■ **WHAT YOU WILL DO**: Reproduce the records below exactly as they appear, omitting any pictures they contain.

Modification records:
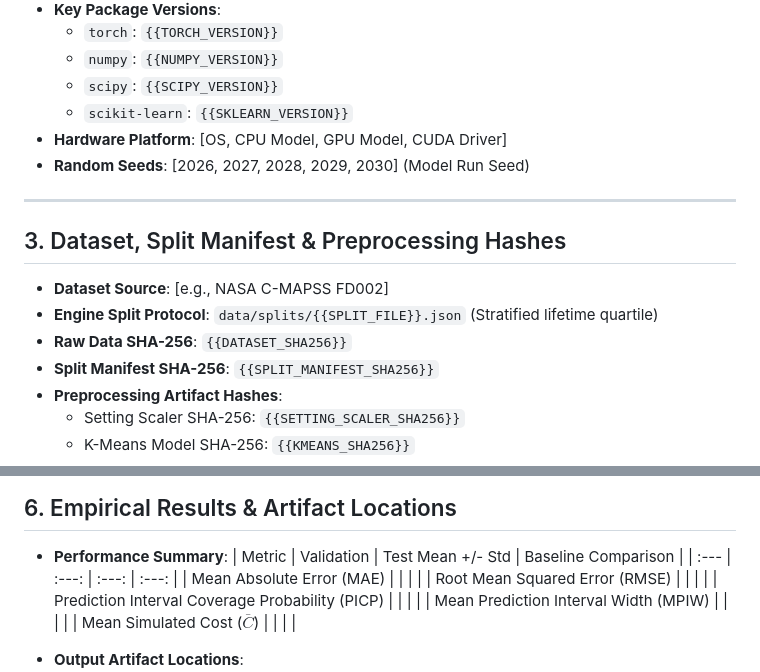
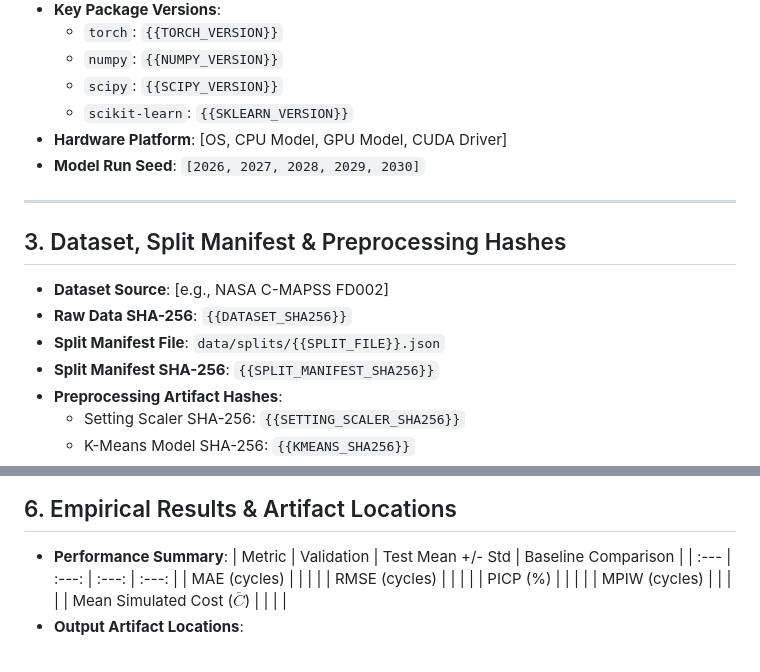
Before and after one commit to sik04/AI-Driven-Digital-Twin-Predictive-Maintainence, a Markdown page: experiments/templates/experiment_record.md, 2 parts joined by grey strips. GitHub-like rendering.

Commit message:
fix(ci): remove unrelated template changes

```diff
--- a/experiments/templates/experiment_record.md
+++ b/experiments/templates/experiment_record.md
@@ -24,14 +24,14 @@
   - `scipy`: `{{SCIPY_VERSION}}`
   - `scikit-learn`: `{{SKLEARN_VERSION}}`
 - **Hardware Platform**: [OS, CPU Model, GPU Model, CUDA Driver]
-- **Random Seeds**: [2026, 2027, 2028, 2029, 2030] (Model Run Seed)
+- **Model Run Seed**: `[2026, 2027, 2028, 2029, 2030]`
 
 ---
 
 ## 3. Dataset, Split Manifest & Preprocessing Hashes
 - **Dataset Source**: [e.g., NASA C-MAPSS FD002]
-- **Engine Split Protocol**: `data/splits/{{SPLIT_FILE}}.json` (Stratified lifetime quartile)
 - **Raw Data SHA-256**: `{{DATASET_SHA256}}`
+- **Split Manifest File**: `data/splits/{{SPLIT_FILE}}.json`
 - **Split Manifest SHA-256**: `{{SPLIT_MANIFEST_SHA256}}`
 - **Preprocessing Artifact Hashes**:
   - Setting Scaler SHA-256: `{{SETTING_SCALER_SHA256}}`
@@ -65,12 +65,11 @@
 - **Performance Summary**:
   | Metric | Validation | Test Mean +/- Std | Baseline Comparison |
   | :--- | :---: | :---: | :---: |
-  | Mean Absolute Error (MAE) | | | |
-  | Root Mean Squared Error (RMSE) | | | |
-  | Prediction Interval Coverage Probability (PICP) | | | |
-  | Mean Prediction Interval Width (MPIW) | | | |
+  | MAE (cycles) | | | |
+  | RMSE (cycles) | | | |
+  | PICP (%) | | | |
+  | MPIW (cycles) | | | |
   | Mean Simulated Cost ($\bar{C}$) | | | |
-
 - **Output Artifact Locations**:
   - Model Checkpoint: `experiments/checkpoints/exp_{{ID}}/`
   - Predictions / Calibration Logs: `experiments/runs/exp_{{ID}}/`
```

■ **ANSWER TO THIS PROBLEM**:
Before and after one commit to sik04/AI-Driven-Digital-Twin-Predictive-Maintainence, a Markdown page: experiments/templates/experiment_record.md, 2 parts joined by grey strips. GitHub-like rendering.

Commit message:
fix(ci): remove unrelated template changes

```diff
--- a/experiments/templates/experiment_record.md
+++ b/experiments/templates/experiment_record.md
@@ -24,14 +24,14 @@
   - `scipy`: `{{SCIPY_VERSION}}`
   - `scikit-learn`: `{{SKLEARN_VERSION}}`
 - **Hardware Platform**: [OS, CPU Model, GPU Model, CUDA Driver]
-- **Random Seeds**: [2026, 2027, 2028, 2029, 2030] (Model Run Seed)
+- **Model Run Seed**: `[2026, 2027, 2028, 2029, 2030]`
 
 ---
 
 ## 3. Dataset, Split Manifest & Preprocessing Hashes
 - **Dataset Source**: [e.g., NASA C-MAPSS FD002]
-- **Engine Split Protocol**: `data/splits/{{SPLIT_FILE}}.json` (Stratified lifetime quartile)
 - **Raw Data SHA-256**: `{{DATASET_SHA256}}`
+- **Split Manifest File**: `data/splits/{{SPLIT_FILE}}.json`
 - **Split Manifest SHA-256**: `{{SPLIT_MANIFEST_SHA256}}`
 - **Preprocessing Artifact Hashes**:
   - Setting Scaler SHA-256: `{{SETTING_SCALER_SHA256}}`
@@ -65,12 +65,11 @@
 - **Performance Summary**:
   | Metric | Validation | Test Mean +/- Std | Baseline Comparison |
   | :--- | :---: | :---: | :---: |
-  | Mean Absolute Error (MAE) | | | |
-  | Root Mean Squared Error (RMSE) | | | |
-  | Prediction Interval Coverage Probability (PICP) | | | |
-  | Mean Prediction Interval Width (MPIW) | | | |
+  | MAE (cycles) | | | |
+  | RMSE (cycles) | | | |
+  | PICP (%) | | | |
+  | MPIW (cycles) | | | |
   | Mean Simulated Cost ($\bar{C}$) | | | |
-
 - **Output Artifact Locations**:
   - Model Checkpoint: `experiments/checkpoints/exp_{{ID}}/`
   - Predictions / Calibration Logs: `experiments/runs/exp_{{ID}}/`
```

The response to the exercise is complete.